The best parts about Unbeatable Squirrel Girl #1 are that it never takes itself seriously and always goes for the weird, quirky take on the superhero genre. Writer Ryan North structures the comic like a great Saturday morning cartoon with a dark, seemingly ominous intro and then kicking in the action, comedy, and friendly banter between Doreen Green aka Squirrel Girl and her fellow superhero pals Chipmunk and Koi Boi and her ever faithful squirrel sidekick Tippytoe. Like a cartoon, there are great visual gags from artist Erica Henderson, like Squirrel Girl struggling to carry her roommate Nancy Whitehead and mom Maureen Green (Seriously.) over a rooftop, and the comic tells a complete self-contained story. However, North and Henderson go a little deeper and give the villain of the week Brain Drain, a character who is literally a brain in a jar and first appeared in Roy Thomas WWII-set Invaders, a personality beyond being evil and nihilistic. Add the relatable situation of your roommate meeting your weird parents (Parent in this case because Dor Green is away on business.), and Unbeatable Squirrel Girl #1 is a bold return for the funniest comic in Marvel’s stable.
Between awkward family meals and bantering about why buildings are made of wood, North and Henderson also take gentle potshots at Marvel Comics themselves in Unbeatable Squirrel Girl #1. They poke fun at everything from the “perks” of joining the New Avengers (Teleporters and food courts, heck yes.) to supervillain backstories and Squirrel Girl not technically being a mutant. And these gags come organically without the Family Guy style cut-away gags of certain cartoons and comics featuring a male character, who wears red and talks a lot. (Hint: there are two answers.) The whole deal about Squirrel Girl not being a mutant comes from Nancy and Maureen bonding over Doreen’s adorable, bushy tailed baby pictures, and Nancy making a joke about mutant powers, which leads to a huge, hilarious spiel about her non-mutant status with some great eye rolls from Henderson. Maureen’s dialogue sounds a lot like legalese from something Marvel might write to keep some of their characters away from Fox, like Quicksilver, who wasn’t legally allowed to be called a mutant or have any connection to Magneto in Avengers: Age of Ultron. It’s a great conversation and doesn’t feel shoehorned in one bit.
The breakout character (and new supporting cast member) in Unbeatable Squirrel Girl #1 is Brain Drain of all people or robots. At first, he seems like another D-list villain, such as Whiplash in the last volume, for Squirrel Girl, Koi Boi, and Chipmunk to makes joke about, but Henderson creates sympathy for him by making him look super fragile with wires everywhere.

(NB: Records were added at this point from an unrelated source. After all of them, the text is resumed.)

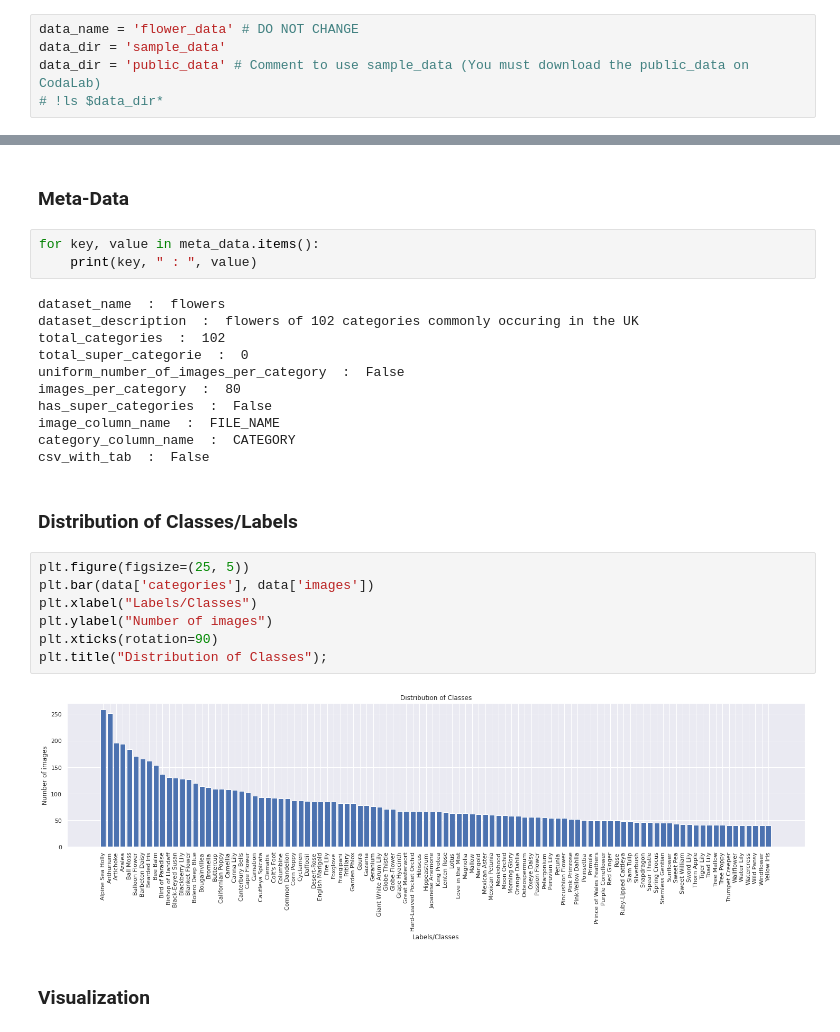
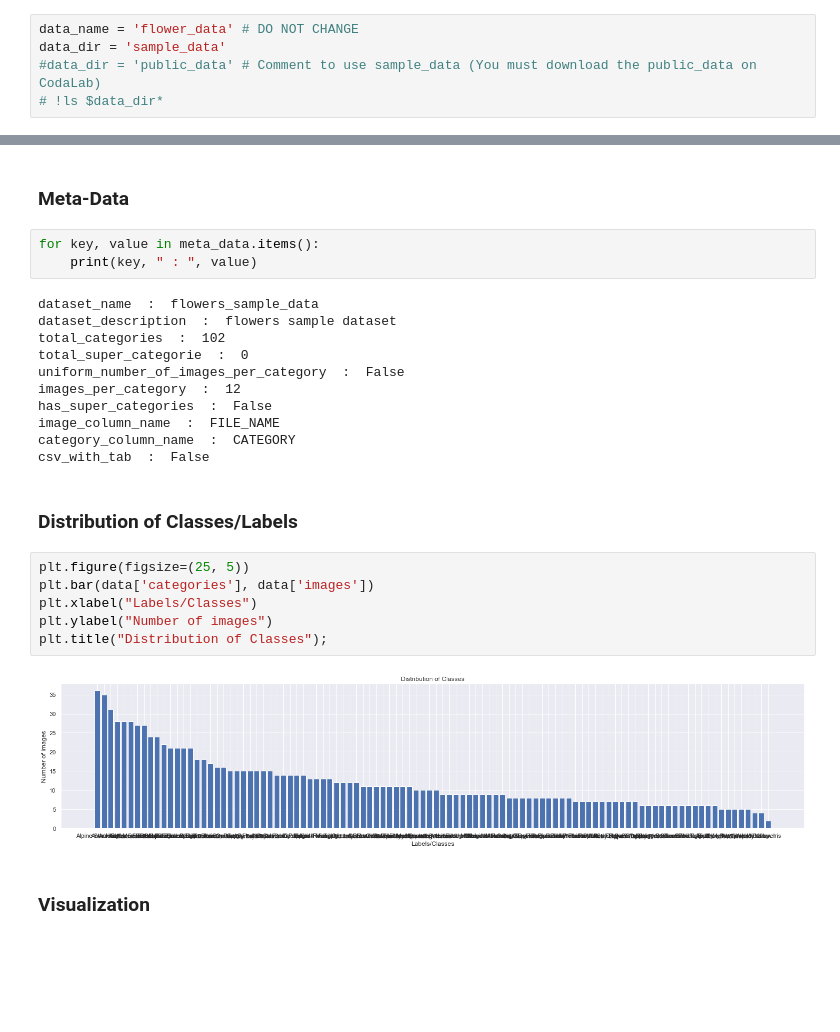
Before and after one commit to ElsaLopez133/PACHAMAMA, a Jupyter notebook: starting_kit/README.ipynb, the cells around one changed output, grey strips where cells are left out. Saved outputs shown, nothing was run; the diff lists cells and outputs as text; blank space fills up the shorter version.

Commit message:
README
visualisation

```diff
--- a/starting_kit/README.ipynb
+++ b/starting_kit/README.ipynb
@@ -85,7 +93,7 @@ The data used for this challenge has images resized into 128x128 pixels.
 # %%
 data_name = 'flower_data' # DO NOT CHANGE
 data_dir = 'sample_data'
-data_dir = 'public_data' # Comment to use sample_data (You must download the public_data on CodaLab)
+#data_dir = 'public_data' # Comment to use sample_data (You must download the public_data on CodaLab)
 # !ls $data_dir*
 # %% [markdown]
 ### Load Data
@@ -141,12 +149,12 @@ Test Images: 4094
 for key, value in meta_data.items():
     print(key, " : ", value)
 # %% [output]
-dataset_name  :  flowers
-dataset_description  :  flowers of 102 categories commonly occuring in the UK
+dataset_name  :  flowers_sample_data
+dataset_description  :  flowers sample dataset
 total_categories  :  102
 total_super_categorie  :  0
 uniform_number_of_images_per_category  :  False
-images_per_category  :  80
+images_per_category  :  12
 has_super_categories  :  False
 image_column_name  :  FILE_NAME
 category_column_name  :  CATEGORY
@@ -156,12 +164,11 @@ csv_with_tab  :  False
 # %%
 plt.figure(figsize=(25, 5))
 plt.bar(data['categories'], data['images'])
 plt.xlabel("Labels/Classes")
 plt.ylabel("Number of images")
-plt.xticks(rotation=90)
 plt.title("Distribution of Classes");
 # %% [output]
-[figure, old version]
+[figure, new version]
 # %% [markdown]
 ### Visualization
 # %%
```
Also changed, not shown: parts of 27 cells of this notebook.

He’s no Galactus or Thanos and super easy to defeat, but Maureen turns the tables and asks Squirrel Girl if he really did anything wrong or is just acting out of self-defense against her and Tippy Toe earlier when he came through the teleporter. This leads a blank stare reaction panel from Erica Henderson, and she shows off her funny eyes skills and Squirrel Girl actually hearing Brain Drain out.
Brain Drain’s back story is super tragic. Who wouldn’t go evil if the first thing they read after coming into consciousness was the Red Skull’s philosophical treatise being a the perfect HYDRA member? But in the Unbeatable Squirrel Girl tradition, North and Henderson don’t linger in the dumps for long and make him a part of Squirrel Girl’s wacky supporting cast through their shared interest in computer science. The scenes with Brain Drain and Maureen show that Unbeatable Squirrel Girl #1 isn’t just a superhero sketch comedy book, but is invested in character relationships and themes like friendship and redemption in its own uniquely quirky way. And Maureen arguing with the registrar about the hoodie sporting Brain Drain enrolling in Empire State University is laugh out loud hilarious. Awkwardness aside, she’s an amazing mom and creates a real friendship with Nancy.
Unbeatable Squirrel Girl #1 is a rollicking example of visual comedy through facial reactions and beat panels from Erica Henderson, and she continues to draw the cast of the book with real human proportions even if they live in essentially a cartoon physics world where Dorreen tucking her tail in her pants to give herself a “rad badonk” is enough to conceal her secret identity. She and Ryan North continues to make jokes at the expense of the Marvel Universe while developing and expanding Squirrel Girl’s supporting cast while continuing to make Unbeatable Squirrel Girl the bright center of fun in the Marvel Universe.